▶ WHAT IS NEEDED: Check each line of the listing below for the string "setMsg", then copy every line that has it.

▶ DATA PROVIDED:
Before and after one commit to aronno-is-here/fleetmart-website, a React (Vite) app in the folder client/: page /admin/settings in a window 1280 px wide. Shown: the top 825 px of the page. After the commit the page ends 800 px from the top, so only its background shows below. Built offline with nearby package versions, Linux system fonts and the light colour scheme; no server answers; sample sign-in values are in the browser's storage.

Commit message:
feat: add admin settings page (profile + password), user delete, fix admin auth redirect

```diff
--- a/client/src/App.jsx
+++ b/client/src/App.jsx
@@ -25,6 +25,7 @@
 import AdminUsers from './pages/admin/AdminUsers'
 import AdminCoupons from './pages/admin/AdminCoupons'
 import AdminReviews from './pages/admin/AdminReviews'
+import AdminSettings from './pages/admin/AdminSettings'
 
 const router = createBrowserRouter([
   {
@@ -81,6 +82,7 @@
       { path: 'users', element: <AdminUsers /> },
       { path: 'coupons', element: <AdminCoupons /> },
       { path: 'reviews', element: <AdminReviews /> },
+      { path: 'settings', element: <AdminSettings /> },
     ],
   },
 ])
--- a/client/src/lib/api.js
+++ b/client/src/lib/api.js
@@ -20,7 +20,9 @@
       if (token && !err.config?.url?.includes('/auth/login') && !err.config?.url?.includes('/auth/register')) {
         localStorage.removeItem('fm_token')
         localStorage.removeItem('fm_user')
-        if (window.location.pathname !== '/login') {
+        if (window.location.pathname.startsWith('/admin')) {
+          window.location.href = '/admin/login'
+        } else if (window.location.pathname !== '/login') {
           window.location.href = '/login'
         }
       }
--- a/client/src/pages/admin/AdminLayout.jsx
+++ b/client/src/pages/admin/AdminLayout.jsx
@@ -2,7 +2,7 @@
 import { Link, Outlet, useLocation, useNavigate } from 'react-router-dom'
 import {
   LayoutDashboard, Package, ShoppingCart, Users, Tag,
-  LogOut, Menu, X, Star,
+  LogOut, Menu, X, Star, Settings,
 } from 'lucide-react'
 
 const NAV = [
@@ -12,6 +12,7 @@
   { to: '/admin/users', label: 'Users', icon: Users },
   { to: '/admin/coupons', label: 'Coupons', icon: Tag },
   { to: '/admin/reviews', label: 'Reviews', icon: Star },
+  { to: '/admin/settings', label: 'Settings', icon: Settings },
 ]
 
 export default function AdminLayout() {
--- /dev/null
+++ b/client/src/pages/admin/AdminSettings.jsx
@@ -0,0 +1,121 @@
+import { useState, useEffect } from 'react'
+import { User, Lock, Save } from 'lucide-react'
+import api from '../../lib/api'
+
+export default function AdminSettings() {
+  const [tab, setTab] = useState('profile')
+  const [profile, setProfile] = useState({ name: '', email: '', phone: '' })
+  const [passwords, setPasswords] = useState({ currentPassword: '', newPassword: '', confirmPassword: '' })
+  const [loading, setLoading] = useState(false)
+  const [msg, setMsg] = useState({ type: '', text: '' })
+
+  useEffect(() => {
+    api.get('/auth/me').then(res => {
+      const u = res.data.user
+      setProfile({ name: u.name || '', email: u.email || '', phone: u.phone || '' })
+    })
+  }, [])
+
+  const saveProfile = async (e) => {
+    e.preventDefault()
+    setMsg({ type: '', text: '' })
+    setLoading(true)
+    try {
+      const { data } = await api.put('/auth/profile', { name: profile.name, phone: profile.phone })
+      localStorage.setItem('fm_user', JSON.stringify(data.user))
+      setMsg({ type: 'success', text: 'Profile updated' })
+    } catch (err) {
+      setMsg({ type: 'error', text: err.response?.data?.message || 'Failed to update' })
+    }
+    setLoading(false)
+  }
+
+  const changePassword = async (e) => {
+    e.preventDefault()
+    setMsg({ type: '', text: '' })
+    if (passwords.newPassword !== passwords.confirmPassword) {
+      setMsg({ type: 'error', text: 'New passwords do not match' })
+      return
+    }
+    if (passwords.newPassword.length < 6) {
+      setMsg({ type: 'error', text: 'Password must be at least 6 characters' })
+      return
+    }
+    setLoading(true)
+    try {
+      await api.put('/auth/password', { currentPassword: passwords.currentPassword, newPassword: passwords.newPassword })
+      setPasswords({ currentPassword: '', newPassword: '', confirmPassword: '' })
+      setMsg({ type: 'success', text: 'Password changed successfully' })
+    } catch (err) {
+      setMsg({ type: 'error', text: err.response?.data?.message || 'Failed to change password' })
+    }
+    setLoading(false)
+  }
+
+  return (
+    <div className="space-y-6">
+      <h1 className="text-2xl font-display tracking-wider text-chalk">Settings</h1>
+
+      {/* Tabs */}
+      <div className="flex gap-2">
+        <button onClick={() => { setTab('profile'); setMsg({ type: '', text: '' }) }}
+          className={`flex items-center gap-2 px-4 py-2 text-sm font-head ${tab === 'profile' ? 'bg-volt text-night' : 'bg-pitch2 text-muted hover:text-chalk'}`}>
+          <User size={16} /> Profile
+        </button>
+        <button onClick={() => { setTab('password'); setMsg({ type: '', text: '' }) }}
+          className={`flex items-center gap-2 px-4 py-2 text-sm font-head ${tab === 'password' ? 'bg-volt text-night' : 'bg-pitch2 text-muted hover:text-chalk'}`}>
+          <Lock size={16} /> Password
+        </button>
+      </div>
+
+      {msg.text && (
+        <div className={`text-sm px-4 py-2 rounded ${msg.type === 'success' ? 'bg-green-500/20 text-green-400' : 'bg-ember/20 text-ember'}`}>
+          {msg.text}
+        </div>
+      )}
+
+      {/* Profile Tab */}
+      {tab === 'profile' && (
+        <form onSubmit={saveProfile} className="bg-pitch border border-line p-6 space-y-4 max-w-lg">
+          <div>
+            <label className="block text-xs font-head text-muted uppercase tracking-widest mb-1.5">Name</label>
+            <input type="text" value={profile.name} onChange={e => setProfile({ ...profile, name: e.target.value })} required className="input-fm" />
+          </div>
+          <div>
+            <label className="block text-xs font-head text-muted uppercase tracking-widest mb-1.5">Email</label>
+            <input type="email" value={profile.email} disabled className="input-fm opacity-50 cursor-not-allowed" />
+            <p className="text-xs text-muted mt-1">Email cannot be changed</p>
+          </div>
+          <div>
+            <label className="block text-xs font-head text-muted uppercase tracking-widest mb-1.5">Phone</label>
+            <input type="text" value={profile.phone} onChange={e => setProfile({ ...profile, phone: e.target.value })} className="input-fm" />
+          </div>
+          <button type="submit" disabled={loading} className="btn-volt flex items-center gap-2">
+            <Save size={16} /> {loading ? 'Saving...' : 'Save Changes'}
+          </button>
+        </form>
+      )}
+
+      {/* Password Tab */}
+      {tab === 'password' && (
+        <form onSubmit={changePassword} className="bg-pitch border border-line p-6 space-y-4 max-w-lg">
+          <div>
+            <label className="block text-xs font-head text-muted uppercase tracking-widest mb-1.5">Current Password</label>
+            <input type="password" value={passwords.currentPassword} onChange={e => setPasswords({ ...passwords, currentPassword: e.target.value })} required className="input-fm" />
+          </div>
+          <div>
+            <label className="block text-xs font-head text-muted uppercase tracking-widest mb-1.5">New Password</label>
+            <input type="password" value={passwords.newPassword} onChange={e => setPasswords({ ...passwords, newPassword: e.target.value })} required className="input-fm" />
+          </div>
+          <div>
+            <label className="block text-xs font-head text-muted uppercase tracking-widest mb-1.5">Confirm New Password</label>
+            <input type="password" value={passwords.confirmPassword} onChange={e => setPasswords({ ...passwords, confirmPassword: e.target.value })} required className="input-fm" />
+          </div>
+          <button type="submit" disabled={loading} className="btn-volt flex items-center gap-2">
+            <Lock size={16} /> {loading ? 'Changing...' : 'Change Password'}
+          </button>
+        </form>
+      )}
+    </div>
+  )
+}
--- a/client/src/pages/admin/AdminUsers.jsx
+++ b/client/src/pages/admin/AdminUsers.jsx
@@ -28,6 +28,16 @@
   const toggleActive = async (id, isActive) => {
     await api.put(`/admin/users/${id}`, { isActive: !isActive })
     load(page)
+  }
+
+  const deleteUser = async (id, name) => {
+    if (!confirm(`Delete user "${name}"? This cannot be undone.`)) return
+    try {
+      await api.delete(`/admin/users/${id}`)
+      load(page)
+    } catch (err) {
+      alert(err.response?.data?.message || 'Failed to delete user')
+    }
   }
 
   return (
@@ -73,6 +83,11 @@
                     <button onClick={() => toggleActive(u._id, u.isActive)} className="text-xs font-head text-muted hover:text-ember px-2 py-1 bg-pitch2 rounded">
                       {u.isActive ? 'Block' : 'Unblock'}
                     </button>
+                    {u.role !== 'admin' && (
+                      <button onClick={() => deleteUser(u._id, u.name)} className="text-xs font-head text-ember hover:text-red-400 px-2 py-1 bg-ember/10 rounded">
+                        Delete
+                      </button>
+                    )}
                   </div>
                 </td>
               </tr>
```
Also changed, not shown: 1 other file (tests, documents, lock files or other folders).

▶ REPLY:
+  const [msg, setMsg] = useState({ type: '', text: '' })
+    setMsg({ type: '', text: '' })
+      setMsg({ type: 'success', text: 'Profile updated' })
+      setMsg({ type: 'error', text: err.response?.data?.message || 'Failed to update' })
+    setMsg({ type: '', text: '' })
+      setMsg({ type: 'error', text: 'New passwords do not match' })
+      setMsg({ type: 'error', text: 'Password must be at least 6 characters' })
+      setMsg({ type: 'success', text: 'Password changed successfully' })
+      setMsg({ type: 'error', text: err.response?.data?.message || 'Failed to change password' })
+        <button onClick={() => { setTab('profile'); setMsg({ type: '', text: '' }) }}
+        <button onClick={() => { setTab('password'); setMsg({ type: '', text: '' }) }}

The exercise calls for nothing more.